*** Material provided Section Begins ***
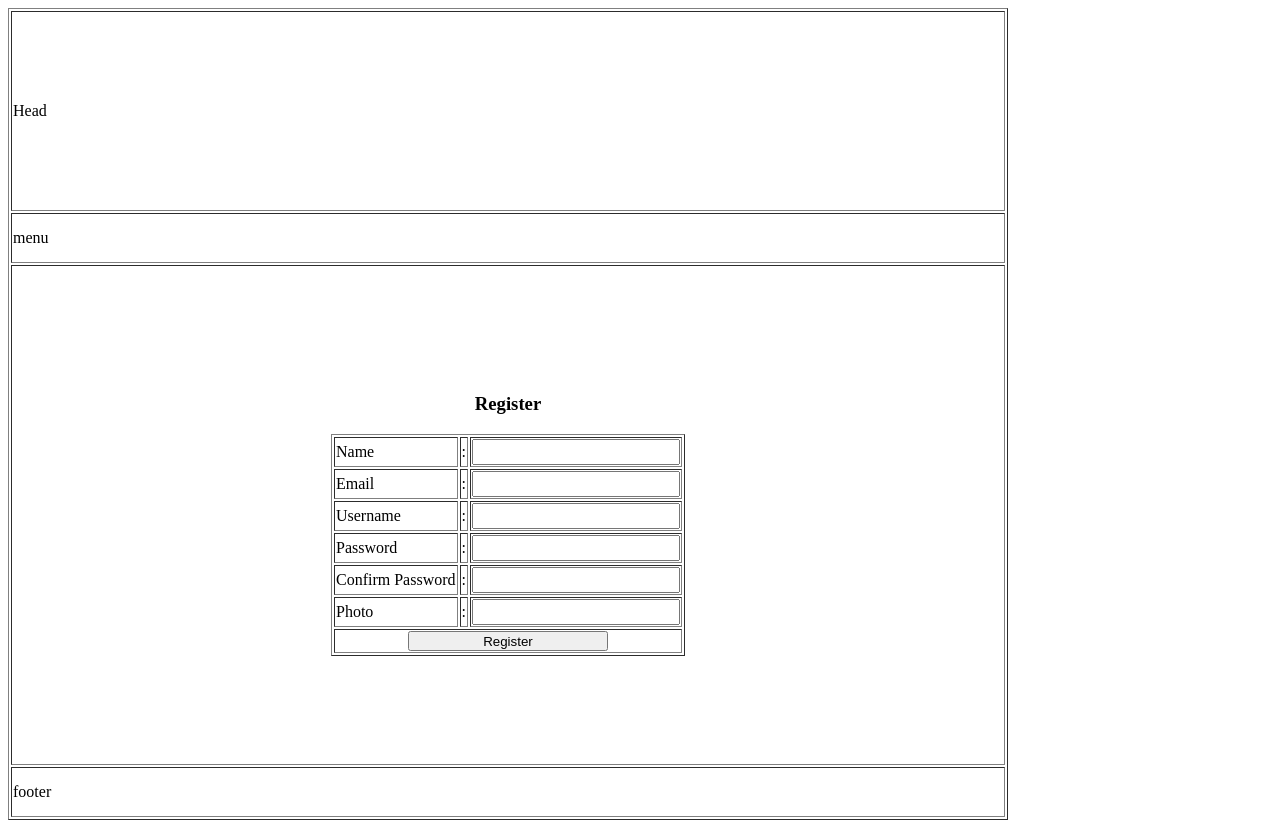
Repository: PraveenRavipati/MyWork
Page: Java/workspaces/office Java WorkScapces/training/javatraining2014/WebContent/Register.html
These files come from the project's save history. The page is drawn as it stood at one moment and after the next save; the edit follows.
The browser window is 1280 px wide. The pictures show the whole page.

Above is the page before, as saved 2014-05-30 09:31:44.

After the next save:
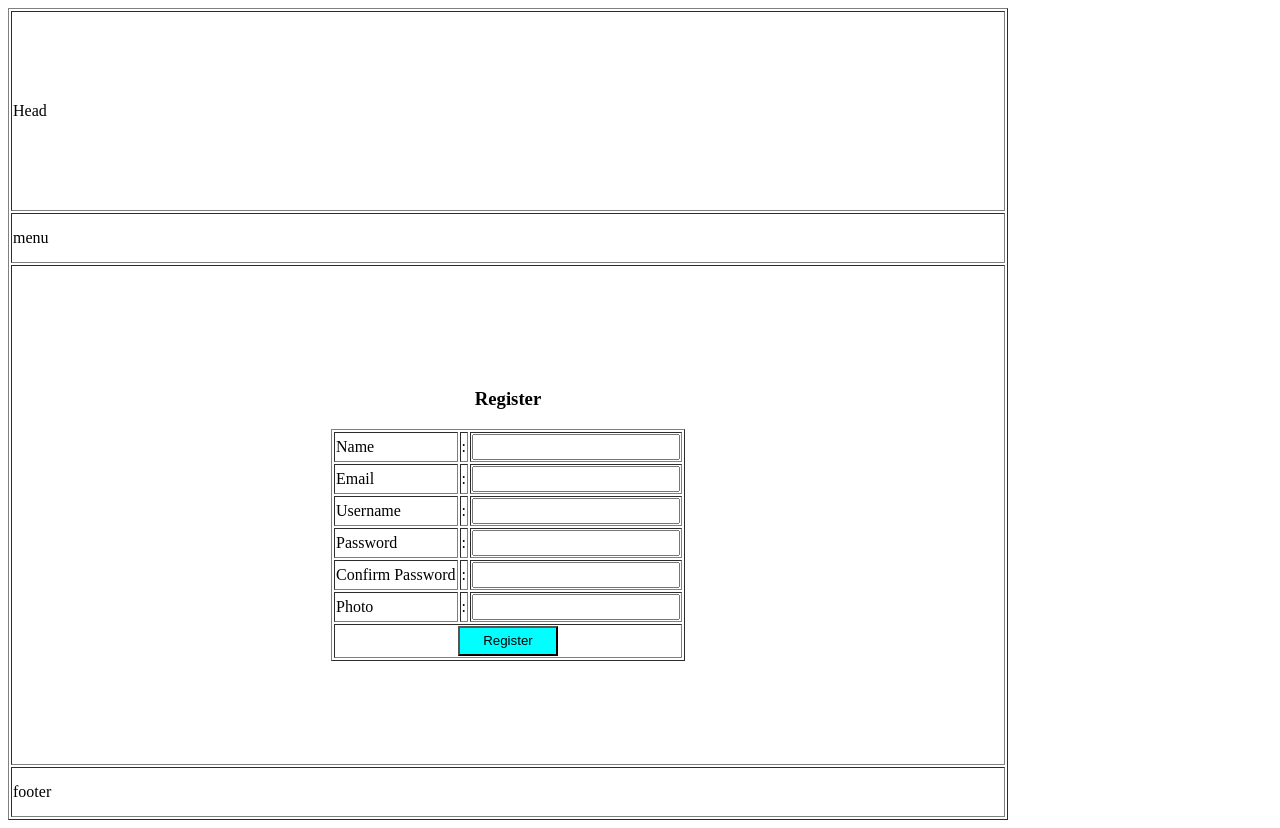
Saved 60 s later.
--- a/Java/workspaces/office Java WorkScapces/training/javatraining2014/WebContent/style.css
+++ b/Java/workspaces/office Java WorkScapces/training/javatraining2014/WebContent/style.css
@@ -3,5 +3,7 @@ input {
 	height: 20px;
 }
 .submit{
-
+	width: 100px;
+	height: 30px;
+	background-color: aqua;
 }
*** Material provided Section Ends ***
Set down all of the entries exactly as they appear, but keep the images out.

Repository: PraveenRavipati/MyWork
Page: Java/workspaces/office Java WorkScapces/training/javatraining2014/WebContent/Register.html
These files come from the project's save history. The page is drawn as it stood at one moment and after the next save; the edit follows.
The browser window is 1280 px wide. The pictures show the whole page.

Above is the page before, as saved 2014-05-30 09:31:44.

After the next save:
Saved 60 s later.
--- a/Java/workspaces/office Java WorkScapces/training/javatraining2014/WebContent/style.css
+++ b/Java/workspaces/office Java WorkScapces/training/javatraining2014/WebContent/style.css
@@ -3,5 +3,7 @@ input {
 	height: 20px;
 }
 .submit{
-
+	width: 100px;
+	height: 30px;
+	background-color: aqua;
 }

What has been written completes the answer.